> _Work order_:
Check each line below for the word "print", and copy those that have it.

[Change listing data]
========
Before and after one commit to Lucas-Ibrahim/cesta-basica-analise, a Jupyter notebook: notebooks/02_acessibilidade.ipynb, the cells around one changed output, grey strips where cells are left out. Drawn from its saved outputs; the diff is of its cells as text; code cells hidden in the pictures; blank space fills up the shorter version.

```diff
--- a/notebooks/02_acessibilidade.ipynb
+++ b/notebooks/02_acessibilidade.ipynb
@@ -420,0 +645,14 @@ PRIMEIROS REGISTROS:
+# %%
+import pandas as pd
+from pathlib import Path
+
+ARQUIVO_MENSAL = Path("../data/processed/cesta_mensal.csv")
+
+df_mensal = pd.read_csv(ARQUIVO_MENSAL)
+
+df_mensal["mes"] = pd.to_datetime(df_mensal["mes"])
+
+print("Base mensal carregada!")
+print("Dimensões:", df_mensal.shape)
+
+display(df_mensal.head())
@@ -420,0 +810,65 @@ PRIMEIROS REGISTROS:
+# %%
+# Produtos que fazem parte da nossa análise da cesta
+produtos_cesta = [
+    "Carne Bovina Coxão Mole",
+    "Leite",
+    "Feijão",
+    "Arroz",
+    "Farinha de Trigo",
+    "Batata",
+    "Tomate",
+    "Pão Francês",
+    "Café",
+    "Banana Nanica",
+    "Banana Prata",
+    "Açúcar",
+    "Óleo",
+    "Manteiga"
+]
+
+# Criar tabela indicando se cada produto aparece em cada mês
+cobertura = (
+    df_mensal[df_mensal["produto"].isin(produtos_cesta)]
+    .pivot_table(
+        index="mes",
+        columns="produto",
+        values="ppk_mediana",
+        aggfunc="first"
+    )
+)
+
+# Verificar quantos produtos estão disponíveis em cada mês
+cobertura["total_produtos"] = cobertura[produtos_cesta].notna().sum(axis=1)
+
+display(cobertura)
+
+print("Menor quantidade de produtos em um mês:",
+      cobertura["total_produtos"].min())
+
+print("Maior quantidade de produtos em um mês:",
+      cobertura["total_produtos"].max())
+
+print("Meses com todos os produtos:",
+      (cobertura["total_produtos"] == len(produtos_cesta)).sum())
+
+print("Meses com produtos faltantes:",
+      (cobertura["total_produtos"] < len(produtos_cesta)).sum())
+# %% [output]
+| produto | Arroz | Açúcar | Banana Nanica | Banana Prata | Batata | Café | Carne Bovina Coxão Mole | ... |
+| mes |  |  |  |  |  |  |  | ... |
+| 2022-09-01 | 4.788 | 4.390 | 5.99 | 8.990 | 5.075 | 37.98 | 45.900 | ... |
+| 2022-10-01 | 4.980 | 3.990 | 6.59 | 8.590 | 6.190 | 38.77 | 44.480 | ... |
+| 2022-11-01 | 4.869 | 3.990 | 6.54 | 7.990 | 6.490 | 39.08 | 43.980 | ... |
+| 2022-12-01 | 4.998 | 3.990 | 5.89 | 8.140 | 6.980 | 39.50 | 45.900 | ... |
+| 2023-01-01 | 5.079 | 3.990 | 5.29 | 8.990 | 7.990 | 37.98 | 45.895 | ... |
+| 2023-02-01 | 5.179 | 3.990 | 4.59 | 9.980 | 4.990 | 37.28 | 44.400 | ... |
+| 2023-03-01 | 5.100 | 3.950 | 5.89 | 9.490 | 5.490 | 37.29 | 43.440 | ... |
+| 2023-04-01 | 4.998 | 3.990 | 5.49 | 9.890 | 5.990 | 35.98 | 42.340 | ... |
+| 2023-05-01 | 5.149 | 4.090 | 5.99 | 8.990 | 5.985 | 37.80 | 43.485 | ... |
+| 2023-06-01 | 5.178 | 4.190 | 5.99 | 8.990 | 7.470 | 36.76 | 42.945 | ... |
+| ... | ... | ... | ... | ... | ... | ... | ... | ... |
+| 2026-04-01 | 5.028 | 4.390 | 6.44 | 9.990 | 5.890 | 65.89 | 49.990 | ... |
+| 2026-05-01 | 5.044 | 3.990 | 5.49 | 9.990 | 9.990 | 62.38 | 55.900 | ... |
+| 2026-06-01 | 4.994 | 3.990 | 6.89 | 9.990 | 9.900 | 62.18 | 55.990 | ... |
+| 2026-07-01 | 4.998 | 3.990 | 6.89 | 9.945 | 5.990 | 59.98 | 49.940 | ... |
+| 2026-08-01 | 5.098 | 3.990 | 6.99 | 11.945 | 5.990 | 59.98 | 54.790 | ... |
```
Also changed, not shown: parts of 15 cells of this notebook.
========
> _Result of this exercise_:
+print("Base mensal carregada!")
+print("Dimensões:", df_mensal.shape)
+print("Menor quantidade de produtos em um mês:",
+print("Maior quantidade de produtos em um mês:",
+print("Meses com todos os produtos:",
+print("Meses com produtos faltantes:",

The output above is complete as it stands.